# [PROVIDED RECORDS]

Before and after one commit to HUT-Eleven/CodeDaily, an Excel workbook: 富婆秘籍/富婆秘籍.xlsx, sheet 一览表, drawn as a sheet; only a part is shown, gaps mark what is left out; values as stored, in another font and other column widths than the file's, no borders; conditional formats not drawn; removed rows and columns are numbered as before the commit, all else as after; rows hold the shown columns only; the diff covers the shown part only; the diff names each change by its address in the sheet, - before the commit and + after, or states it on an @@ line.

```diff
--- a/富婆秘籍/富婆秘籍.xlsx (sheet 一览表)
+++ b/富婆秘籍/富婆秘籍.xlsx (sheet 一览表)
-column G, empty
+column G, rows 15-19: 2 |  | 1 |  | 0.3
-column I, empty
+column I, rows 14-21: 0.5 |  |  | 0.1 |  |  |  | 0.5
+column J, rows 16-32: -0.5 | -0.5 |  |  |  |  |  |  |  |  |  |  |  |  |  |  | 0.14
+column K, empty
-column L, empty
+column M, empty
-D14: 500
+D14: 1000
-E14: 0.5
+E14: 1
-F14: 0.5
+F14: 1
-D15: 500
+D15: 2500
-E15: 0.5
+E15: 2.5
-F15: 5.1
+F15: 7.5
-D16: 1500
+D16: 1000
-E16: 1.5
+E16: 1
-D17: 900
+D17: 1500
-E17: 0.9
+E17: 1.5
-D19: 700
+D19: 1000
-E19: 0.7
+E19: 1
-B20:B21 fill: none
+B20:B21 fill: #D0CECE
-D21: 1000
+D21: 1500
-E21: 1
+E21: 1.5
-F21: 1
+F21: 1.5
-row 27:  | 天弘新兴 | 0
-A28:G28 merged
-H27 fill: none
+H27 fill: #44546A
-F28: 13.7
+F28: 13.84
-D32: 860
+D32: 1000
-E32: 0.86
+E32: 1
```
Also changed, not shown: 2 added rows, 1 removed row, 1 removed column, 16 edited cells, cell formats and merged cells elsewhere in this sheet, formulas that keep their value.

* * *

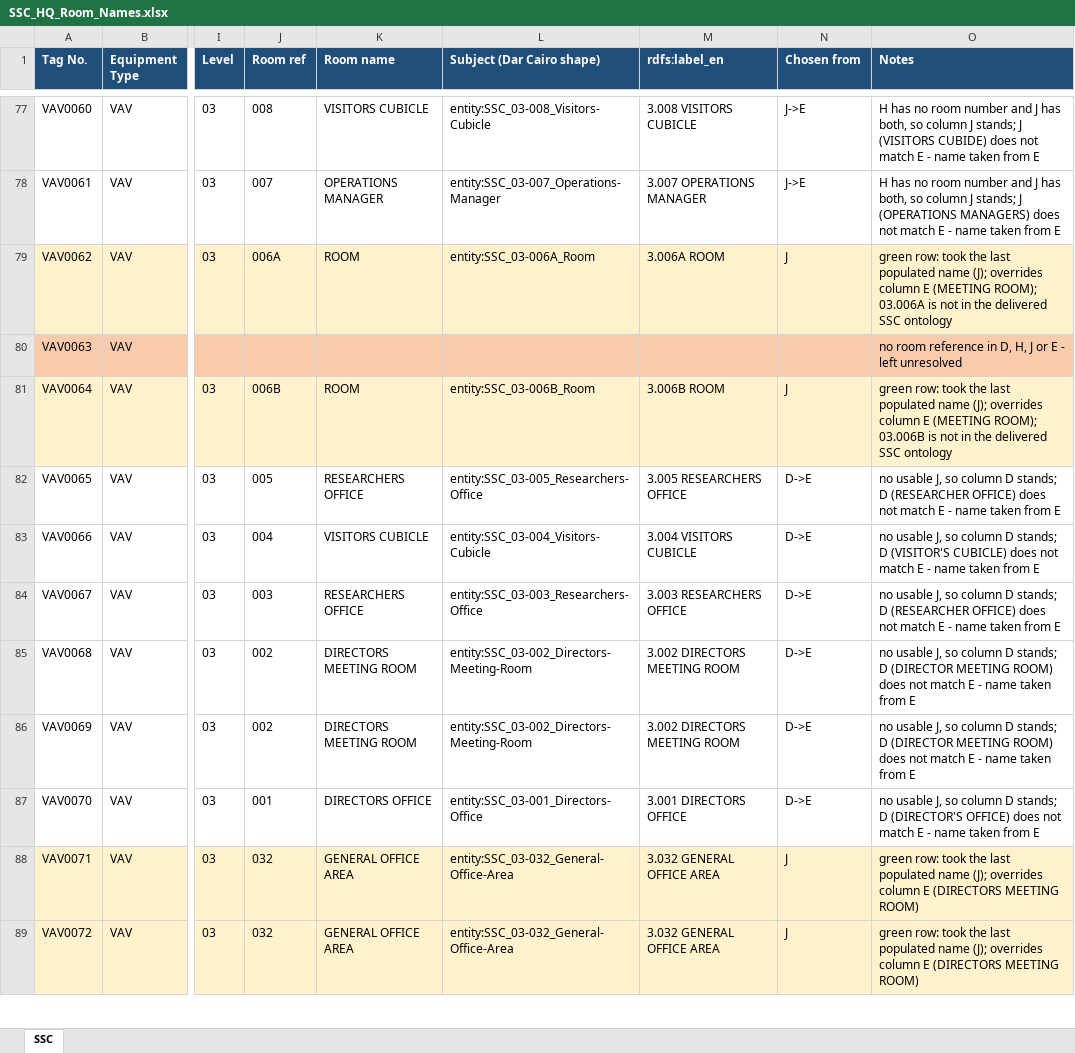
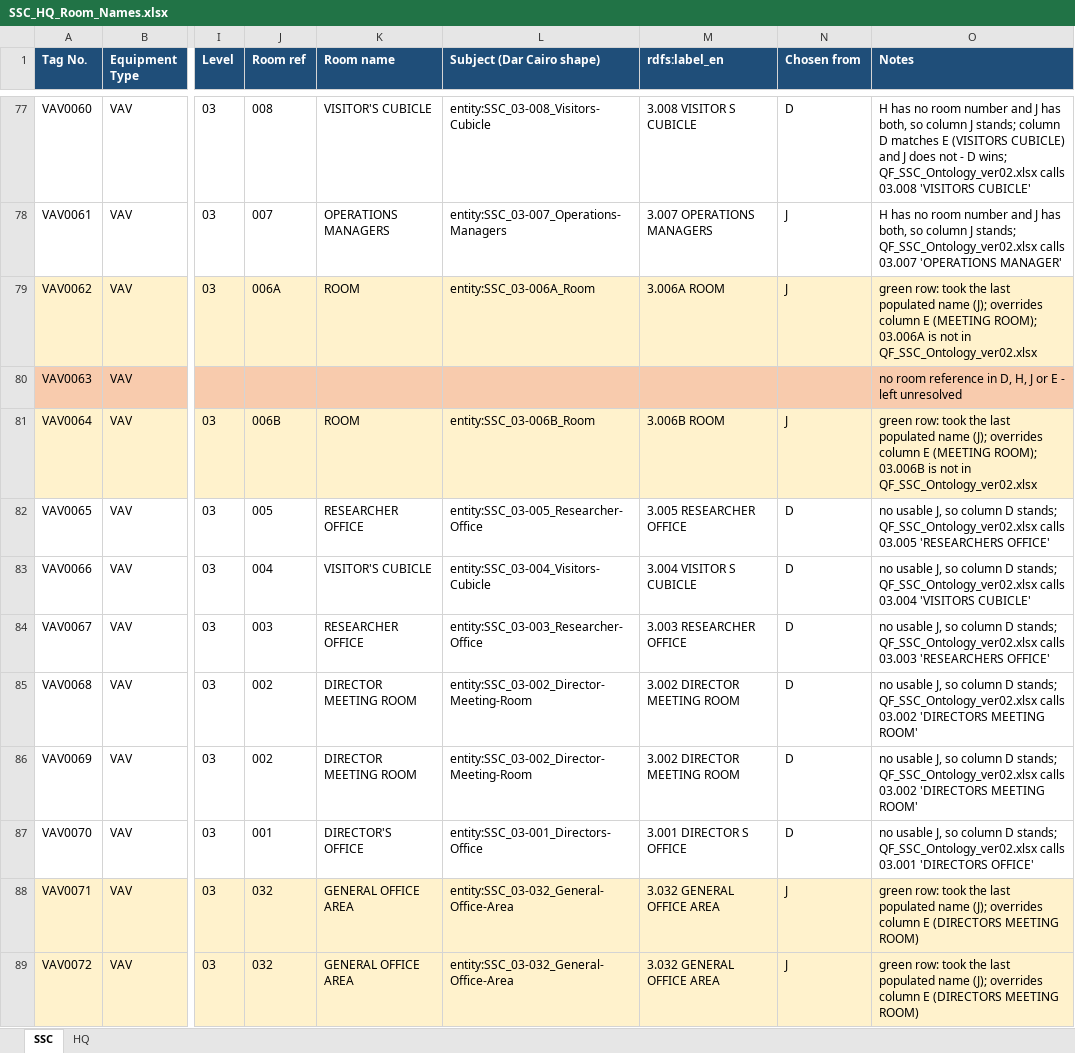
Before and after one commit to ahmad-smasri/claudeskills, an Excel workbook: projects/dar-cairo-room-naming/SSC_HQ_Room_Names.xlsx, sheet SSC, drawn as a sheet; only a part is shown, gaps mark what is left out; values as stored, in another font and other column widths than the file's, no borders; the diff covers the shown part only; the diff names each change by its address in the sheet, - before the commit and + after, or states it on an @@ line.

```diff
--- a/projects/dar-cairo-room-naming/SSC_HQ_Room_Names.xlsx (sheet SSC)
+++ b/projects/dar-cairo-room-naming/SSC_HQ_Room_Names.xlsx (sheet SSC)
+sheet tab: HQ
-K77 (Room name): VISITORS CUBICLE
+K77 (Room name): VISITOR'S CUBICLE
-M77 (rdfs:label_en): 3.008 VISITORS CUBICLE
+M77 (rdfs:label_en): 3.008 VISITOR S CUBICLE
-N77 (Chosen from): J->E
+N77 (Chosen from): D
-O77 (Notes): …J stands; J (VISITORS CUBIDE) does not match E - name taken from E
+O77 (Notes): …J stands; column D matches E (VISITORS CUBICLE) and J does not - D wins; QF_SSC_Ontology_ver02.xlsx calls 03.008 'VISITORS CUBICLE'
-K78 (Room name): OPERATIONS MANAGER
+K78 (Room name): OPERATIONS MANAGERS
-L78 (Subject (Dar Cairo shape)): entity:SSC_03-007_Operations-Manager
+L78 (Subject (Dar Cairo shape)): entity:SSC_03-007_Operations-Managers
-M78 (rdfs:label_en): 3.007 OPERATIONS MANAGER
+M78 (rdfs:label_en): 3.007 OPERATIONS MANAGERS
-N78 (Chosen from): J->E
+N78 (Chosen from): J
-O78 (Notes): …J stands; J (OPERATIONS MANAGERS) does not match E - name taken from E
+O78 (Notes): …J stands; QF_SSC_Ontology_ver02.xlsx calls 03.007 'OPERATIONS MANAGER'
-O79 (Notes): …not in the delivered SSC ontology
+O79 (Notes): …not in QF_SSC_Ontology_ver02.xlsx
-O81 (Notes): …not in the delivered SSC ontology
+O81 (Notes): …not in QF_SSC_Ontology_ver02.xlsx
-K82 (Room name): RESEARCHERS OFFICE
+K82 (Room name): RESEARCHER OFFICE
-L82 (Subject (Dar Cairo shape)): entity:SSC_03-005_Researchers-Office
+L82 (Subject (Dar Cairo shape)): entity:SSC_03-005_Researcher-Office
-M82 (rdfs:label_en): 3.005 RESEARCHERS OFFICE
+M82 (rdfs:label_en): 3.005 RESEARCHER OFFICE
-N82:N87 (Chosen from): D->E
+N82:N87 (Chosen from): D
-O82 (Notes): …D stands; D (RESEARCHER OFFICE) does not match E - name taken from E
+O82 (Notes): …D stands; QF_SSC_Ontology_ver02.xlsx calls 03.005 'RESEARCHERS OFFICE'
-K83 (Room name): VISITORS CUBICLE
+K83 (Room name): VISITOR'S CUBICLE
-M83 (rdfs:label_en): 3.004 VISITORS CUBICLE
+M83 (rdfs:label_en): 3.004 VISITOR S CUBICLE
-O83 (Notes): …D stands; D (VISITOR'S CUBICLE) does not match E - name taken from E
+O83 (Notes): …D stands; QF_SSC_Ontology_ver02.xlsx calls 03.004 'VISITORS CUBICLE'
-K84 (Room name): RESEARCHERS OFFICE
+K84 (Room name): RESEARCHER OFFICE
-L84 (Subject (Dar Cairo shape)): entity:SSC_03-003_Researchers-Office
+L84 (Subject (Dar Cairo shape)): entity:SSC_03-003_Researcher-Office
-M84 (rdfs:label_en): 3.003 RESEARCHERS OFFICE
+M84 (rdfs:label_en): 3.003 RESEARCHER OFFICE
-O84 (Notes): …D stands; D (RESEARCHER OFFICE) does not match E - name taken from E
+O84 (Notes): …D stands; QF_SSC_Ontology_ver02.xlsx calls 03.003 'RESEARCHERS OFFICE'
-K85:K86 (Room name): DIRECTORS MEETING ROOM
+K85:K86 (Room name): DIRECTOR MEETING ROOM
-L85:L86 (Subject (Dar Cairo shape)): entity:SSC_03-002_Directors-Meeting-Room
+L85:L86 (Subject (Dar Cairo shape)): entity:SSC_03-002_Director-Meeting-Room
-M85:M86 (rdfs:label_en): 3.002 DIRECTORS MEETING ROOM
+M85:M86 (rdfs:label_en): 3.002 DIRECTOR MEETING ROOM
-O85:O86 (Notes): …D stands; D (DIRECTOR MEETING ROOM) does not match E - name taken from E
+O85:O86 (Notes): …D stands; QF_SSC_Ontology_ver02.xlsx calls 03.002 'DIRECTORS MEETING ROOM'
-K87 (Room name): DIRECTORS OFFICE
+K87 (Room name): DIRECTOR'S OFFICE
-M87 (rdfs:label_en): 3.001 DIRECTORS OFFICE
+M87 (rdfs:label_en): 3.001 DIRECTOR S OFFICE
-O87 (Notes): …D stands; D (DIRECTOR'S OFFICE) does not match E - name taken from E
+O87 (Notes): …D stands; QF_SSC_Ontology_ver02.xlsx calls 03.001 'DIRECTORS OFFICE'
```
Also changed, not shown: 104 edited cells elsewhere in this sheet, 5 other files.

# [WHAT IS NEEDED]
The answer is every line in the data where the word "empty" appears.

# [SOLUTION]
-column G, empty
-column I, empty
+column K, empty
-column L, empty
+column M, empty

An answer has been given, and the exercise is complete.